» WORK REQUIRED
With the images removed, write out each record exactly as given.

Data items
************

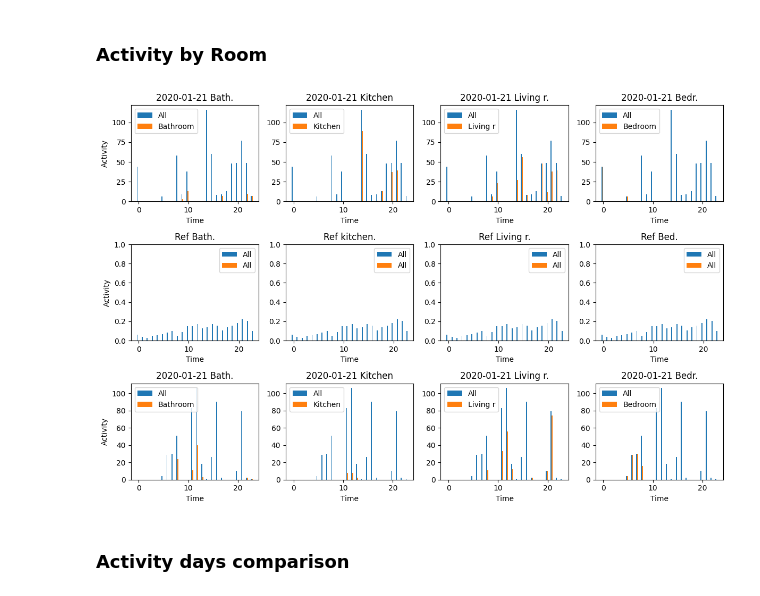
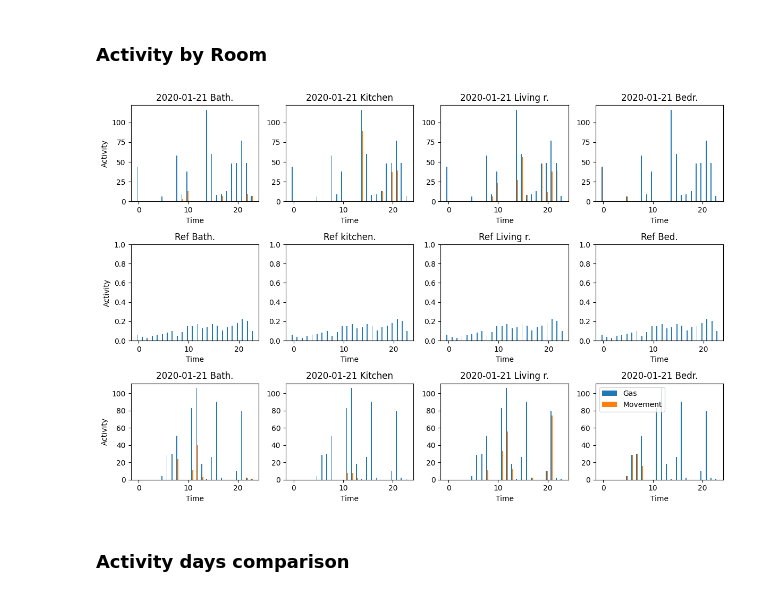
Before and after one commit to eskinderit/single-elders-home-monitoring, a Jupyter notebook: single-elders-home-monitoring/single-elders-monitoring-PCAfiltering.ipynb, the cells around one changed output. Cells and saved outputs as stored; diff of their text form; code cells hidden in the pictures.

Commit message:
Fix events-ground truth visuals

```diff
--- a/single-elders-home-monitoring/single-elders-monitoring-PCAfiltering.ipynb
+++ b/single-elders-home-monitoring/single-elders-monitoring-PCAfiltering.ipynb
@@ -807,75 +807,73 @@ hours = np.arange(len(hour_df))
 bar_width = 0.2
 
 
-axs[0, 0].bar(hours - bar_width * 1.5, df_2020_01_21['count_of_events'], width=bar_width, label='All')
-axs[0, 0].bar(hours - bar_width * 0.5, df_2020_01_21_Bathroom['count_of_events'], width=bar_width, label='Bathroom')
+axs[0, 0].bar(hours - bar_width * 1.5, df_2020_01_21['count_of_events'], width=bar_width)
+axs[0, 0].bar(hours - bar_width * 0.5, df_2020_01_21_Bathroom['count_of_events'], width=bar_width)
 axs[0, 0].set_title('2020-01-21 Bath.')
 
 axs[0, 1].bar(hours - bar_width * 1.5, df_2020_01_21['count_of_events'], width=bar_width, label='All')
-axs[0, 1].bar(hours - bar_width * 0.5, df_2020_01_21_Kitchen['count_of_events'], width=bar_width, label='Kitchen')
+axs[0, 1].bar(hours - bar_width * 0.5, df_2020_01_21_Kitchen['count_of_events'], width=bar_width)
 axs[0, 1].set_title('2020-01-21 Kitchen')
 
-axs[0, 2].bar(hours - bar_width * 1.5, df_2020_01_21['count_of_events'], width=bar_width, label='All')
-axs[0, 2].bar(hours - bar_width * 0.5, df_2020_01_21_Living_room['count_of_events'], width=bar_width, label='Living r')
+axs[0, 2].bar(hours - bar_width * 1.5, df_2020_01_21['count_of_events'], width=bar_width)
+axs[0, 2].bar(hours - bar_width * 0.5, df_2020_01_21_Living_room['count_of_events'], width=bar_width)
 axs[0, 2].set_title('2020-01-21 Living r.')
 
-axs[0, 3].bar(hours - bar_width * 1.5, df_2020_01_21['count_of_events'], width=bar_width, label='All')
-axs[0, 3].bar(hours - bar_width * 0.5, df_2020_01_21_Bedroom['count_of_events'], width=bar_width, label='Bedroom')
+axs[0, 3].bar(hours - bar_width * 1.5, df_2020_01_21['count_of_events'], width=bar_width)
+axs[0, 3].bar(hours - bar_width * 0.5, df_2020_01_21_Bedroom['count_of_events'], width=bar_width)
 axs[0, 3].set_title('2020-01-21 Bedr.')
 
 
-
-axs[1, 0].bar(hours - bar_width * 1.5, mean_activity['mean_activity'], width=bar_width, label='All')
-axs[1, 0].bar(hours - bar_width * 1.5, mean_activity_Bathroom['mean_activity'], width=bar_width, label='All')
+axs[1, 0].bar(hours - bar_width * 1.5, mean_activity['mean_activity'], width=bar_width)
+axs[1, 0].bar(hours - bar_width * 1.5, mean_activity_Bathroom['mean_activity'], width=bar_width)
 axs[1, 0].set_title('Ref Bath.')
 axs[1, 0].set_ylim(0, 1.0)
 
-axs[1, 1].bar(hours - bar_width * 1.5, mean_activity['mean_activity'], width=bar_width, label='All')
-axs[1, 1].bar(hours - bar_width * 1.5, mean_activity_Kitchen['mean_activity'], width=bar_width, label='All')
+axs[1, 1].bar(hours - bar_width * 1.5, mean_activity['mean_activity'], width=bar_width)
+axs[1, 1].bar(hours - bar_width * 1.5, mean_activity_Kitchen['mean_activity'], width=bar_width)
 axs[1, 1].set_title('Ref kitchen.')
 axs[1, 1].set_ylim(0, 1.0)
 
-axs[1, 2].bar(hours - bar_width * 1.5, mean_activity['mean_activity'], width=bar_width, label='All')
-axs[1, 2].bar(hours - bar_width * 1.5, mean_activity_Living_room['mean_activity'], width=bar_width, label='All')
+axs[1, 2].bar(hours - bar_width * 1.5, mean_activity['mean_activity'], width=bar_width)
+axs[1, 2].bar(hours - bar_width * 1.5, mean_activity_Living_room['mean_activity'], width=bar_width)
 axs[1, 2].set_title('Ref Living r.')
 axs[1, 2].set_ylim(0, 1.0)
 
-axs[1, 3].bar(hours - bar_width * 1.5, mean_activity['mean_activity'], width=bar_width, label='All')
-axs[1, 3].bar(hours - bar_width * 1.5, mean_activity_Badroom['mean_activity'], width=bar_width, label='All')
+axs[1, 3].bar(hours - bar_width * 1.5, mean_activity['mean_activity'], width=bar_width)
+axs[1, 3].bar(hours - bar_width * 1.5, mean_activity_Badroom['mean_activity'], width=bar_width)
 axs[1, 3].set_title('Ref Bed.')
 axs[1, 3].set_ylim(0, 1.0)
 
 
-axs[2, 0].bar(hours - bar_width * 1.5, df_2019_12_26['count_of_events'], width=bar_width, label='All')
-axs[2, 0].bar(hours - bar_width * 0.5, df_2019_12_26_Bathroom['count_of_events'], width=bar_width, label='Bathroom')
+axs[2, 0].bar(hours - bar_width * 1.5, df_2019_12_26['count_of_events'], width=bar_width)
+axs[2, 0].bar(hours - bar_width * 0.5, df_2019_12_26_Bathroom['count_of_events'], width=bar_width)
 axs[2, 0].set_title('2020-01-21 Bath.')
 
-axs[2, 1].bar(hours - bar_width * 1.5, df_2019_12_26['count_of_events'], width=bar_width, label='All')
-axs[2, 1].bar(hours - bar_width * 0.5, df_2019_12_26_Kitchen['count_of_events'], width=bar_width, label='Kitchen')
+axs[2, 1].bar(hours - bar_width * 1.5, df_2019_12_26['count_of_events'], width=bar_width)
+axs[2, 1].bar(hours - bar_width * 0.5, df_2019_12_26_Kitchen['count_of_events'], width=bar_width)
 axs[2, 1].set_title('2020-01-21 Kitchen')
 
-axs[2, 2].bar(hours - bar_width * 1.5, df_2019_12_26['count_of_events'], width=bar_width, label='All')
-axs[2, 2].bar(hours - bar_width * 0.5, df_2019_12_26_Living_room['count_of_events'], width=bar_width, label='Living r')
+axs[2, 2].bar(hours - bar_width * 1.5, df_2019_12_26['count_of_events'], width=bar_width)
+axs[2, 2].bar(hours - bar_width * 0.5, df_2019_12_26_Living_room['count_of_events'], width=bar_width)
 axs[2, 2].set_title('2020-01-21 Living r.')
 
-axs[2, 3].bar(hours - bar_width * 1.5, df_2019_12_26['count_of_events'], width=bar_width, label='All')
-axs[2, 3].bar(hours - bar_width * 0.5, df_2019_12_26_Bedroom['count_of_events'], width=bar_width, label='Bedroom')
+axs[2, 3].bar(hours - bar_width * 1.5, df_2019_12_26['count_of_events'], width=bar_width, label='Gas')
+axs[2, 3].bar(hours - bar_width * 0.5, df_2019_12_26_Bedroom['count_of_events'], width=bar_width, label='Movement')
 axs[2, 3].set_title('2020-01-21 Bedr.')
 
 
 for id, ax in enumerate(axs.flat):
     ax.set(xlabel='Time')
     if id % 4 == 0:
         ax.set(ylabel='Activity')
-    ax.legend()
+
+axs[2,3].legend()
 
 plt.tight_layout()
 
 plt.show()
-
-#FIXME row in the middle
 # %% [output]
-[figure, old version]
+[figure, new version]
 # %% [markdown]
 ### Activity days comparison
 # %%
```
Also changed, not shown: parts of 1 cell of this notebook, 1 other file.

************

» SOLUTION BELOW
Before and after one commit to eskinderit/single-elders-home-monitoring, a Jupyter notebook: single-elders-home-monitoring/single-elders-monitoring-PCAfiltering.ipynb, the cells around one changed output. Cells and saved outputs as stored; diff of their text form; code cells hidden in the pictures.

Commit message:
Fix events-ground truth visuals

```diff
--- a/single-elders-home-monitoring/single-elders-monitoring-PCAfiltering.ipynb
+++ b/single-elders-home-monitoring/single-elders-monitoring-PCAfiltering.ipynb
@@ -807,75 +807,73 @@ hours = np.arange(len(hour_df))
 bar_width = 0.2
 
 
-axs[0, 0].bar(hours - bar_width * 1.5, df_2020_01_21['count_of_events'], width=bar_width, label='All')
-axs[0, 0].bar(hours - bar_width * 0.5, df_2020_01_21_Bathroom['count_of_events'], width=bar_width, label='Bathroom')
+axs[0, 0].bar(hours - bar_width * 1.5, df_2020_01_21['count_of_events'], width=bar_width)
+axs[0, 0].bar(hours - bar_width * 0.5, df_2020_01_21_Bathroom['count_of_events'], width=bar_width)
 axs[0, 0].set_title('2020-01-21 Bath.')
 
 axs[0, 1].bar(hours - bar_width * 1.5, df_2020_01_21['count_of_events'], width=bar_width, label='All')
-axs[0, 1].bar(hours - bar_width * 0.5, df_2020_01_21_Kitchen['count_of_events'], width=bar_width, label='Kitchen')
+axs[0, 1].bar(hours - bar_width * 0.5, df_2020_01_21_Kitchen['count_of_events'], width=bar_width)
 axs[0, 1].set_title('2020-01-21 Kitchen')
 
-axs[0, 2].bar(hours - bar_width * 1.5, df_2020_01_21['count_of_events'], width=bar_width, label='All')
-axs[0, 2].bar(hours - bar_width * 0.5, df_2020_01_21_Living_room['count_of_events'], width=bar_width, label='Living r')
+axs[0, 2].bar(hours - bar_width * 1.5, df_2020_01_21['count_of_events'], width=bar_width)
+axs[0, 2].bar(hours - bar_width * 0.5, df_2020_01_21_Living_room['count_of_events'], width=bar_width)
 axs[0, 2].set_title('2020-01-21 Living r.')
 
-axs[0, 3].bar(hours - bar_width * 1.5, df_2020_01_21['count_of_events'], width=bar_width, label='All')
-axs[0, 3].bar(hours - bar_width * 0.5, df_2020_01_21_Bedroom['count_of_events'], width=bar_width, label='Bedroom')
+axs[0, 3].bar(hours - bar_width * 1.5, df_2020_01_21['count_of_events'], width=bar_width)
+axs[0, 3].bar(hours - bar_width * 0.5, df_2020_01_21_Bedroom['count_of_events'], width=bar_width)
 axs[0, 3].set_title('2020-01-21 Bedr.')
 
 
-
-axs[1, 0].bar(hours - bar_width * 1.5, mean_activity['mean_activity'], width=bar_width, label='All')
-axs[1, 0].bar(hours - bar_width * 1.5, mean_activity_Bathroom['mean_activity'], width=bar_width, label='All')
+axs[1, 0].bar(hours - bar_width * 1.5, mean_activity['mean_activity'], width=bar_width)
+axs[1, 0].bar(hours - bar_width * 1.5, mean_activity_Bathroom['mean_activity'], width=bar_width)
 axs[1, 0].set_title('Ref Bath.')
 axs[1, 0].set_ylim(0, 1.0)
 
-axs[1, 1].bar(hours - bar_width * 1.5, mean_activity['mean_activity'], width=bar_width, label='All')
-axs[1, 1].bar(hours - bar_width * 1.5, mean_activity_Kitchen['mean_activity'], width=bar_width, label='All')
+axs[1, 1].bar(hours - bar_width * 1.5, mean_activity['mean_activity'], width=bar_width)
+axs[1, 1].bar(hours - bar_width * 1.5, mean_activity_Kitchen['mean_activity'], width=bar_width)
 axs[1, 1].set_title('Ref kitchen.')
 axs[1, 1].set_ylim(0, 1.0)
 
-axs[1, 2].bar(hours - bar_width * 1.5, mean_activity['mean_activity'], width=bar_width, label='All')
-axs[1, 2].bar(hours - bar_width * 1.5, mean_activity_Living_room['mean_activity'], width=bar_width, label='All')
+axs[1, 2].bar(hours - bar_width * 1.5, mean_activity['mean_activity'], width=bar_width)
+axs[1, 2].bar(hours - bar_width * 1.5, mean_activity_Living_room['mean_activity'], width=bar_width)
 axs[1, 2].set_title('Ref Living r.')
 axs[1, 2].set_ylim(0, 1.0)
 
-axs[1, 3].bar(hours - bar_width * 1.5, mean_activity['mean_activity'], width=bar_width, label='All')
-axs[1, 3].bar(hours - bar_width * 1.5, mean_activity_Badroom['mean_activity'], width=bar_width, label='All')
+axs[1, 3].bar(hours - bar_width * 1.5, mean_activity['mean_activity'], width=bar_width)
+axs[1, 3].bar(hours - bar_width * 1.5, mean_activity_Badroom['mean_activity'], width=bar_width)
 axs[1, 3].set_title('Ref Bed.')
 axs[1, 3].set_ylim(0, 1.0)
 
 
-axs[2, 0].bar(hours - bar_width * 1.5, df_2019_12_26['count_of_events'], width=bar_width, label='All')
-axs[2, 0].bar(hours - bar_width * 0.5, df_2019_12_26_Bathroom['count_of_events'], width=bar_width, label='Bathroom')
+axs[2, 0].bar(hours - bar_width * 1.5, df_2019_12_26['count_of_events'], width=bar_width)
+axs[2, 0].bar(hours - bar_width * 0.5, df_2019_12_26_Bathroom['count_of_events'], width=bar_width)
 axs[2, 0].set_title('2020-01-21 Bath.')
 
-axs[2, 1].bar(hours - bar_width * 1.5, df_2019_12_26['count_of_events'], width=bar_width, label='All')
-axs[2, 1].bar(hours - bar_width * 0.5, df_2019_12_26_Kitchen['count_of_events'], width=bar_width, label='Kitchen')
+axs[2, 1].bar(hours - bar_width * 1.5, df_2019_12_26['count_of_events'], width=bar_width)
+axs[2, 1].bar(hours - bar_width * 0.5, df_2019_12_26_Kitchen['count_of_events'], width=bar_width)
 axs[2, 1].set_title('2020-01-21 Kitchen')
 
-axs[2, 2].bar(hours - bar_width * 1.5, df_2019_12_26['count_of_events'], width=bar_width, label='All')
-axs[2, 2].bar(hours - bar_width * 0.5, df_2019_12_26_Living_room['count_of_events'], width=bar_width, label='Living r')
+axs[2, 2].bar(hours - bar_width * 1.5, df_2019_12_26['count_of_events'], width=bar_width)
+axs[2, 2].bar(hours - bar_width * 0.5, df_2019_12_26_Living_room['count_of_events'], width=bar_width)
 axs[2, 2].set_title('2020-01-21 Living r.')
 
-axs[2, 3].bar(hours - bar_width * 1.5, df_2019_12_26['count_of_events'], width=bar_width, label='All')
-axs[2, 3].bar(hours - bar_width * 0.5, df_2019_12_26_Bedroom['count_of_events'], width=bar_width, label='Bedroom')
+axs[2, 3].bar(hours - bar_width * 1.5, df_2019_12_26['count_of_events'], width=bar_width, label='Gas')
+axs[2, 3].bar(hours - bar_width * 0.5, df_2019_12_26_Bedroom['count_of_events'], width=bar_width, label='Movement')
 axs[2, 3].set_title('2020-01-21 Bedr.')
 
 
 for id, ax in enumerate(axs.flat):
     ax.set(xlabel='Time')
     if id % 4 == 0:
         ax.set(ylabel='Activity')
-    ax.legend()
+
+axs[2,3].legend()
 
 plt.tight_layout()
 
 plt.show()
-
-#FIXME row in the middle
 # %% [output]
-[figure, old version]
+[figure, new version]
 # %% [markdown]
 ### Activity days comparison
 # %%
```
Also changed, not shown: parts of 1 cell of this notebook, 1 other file.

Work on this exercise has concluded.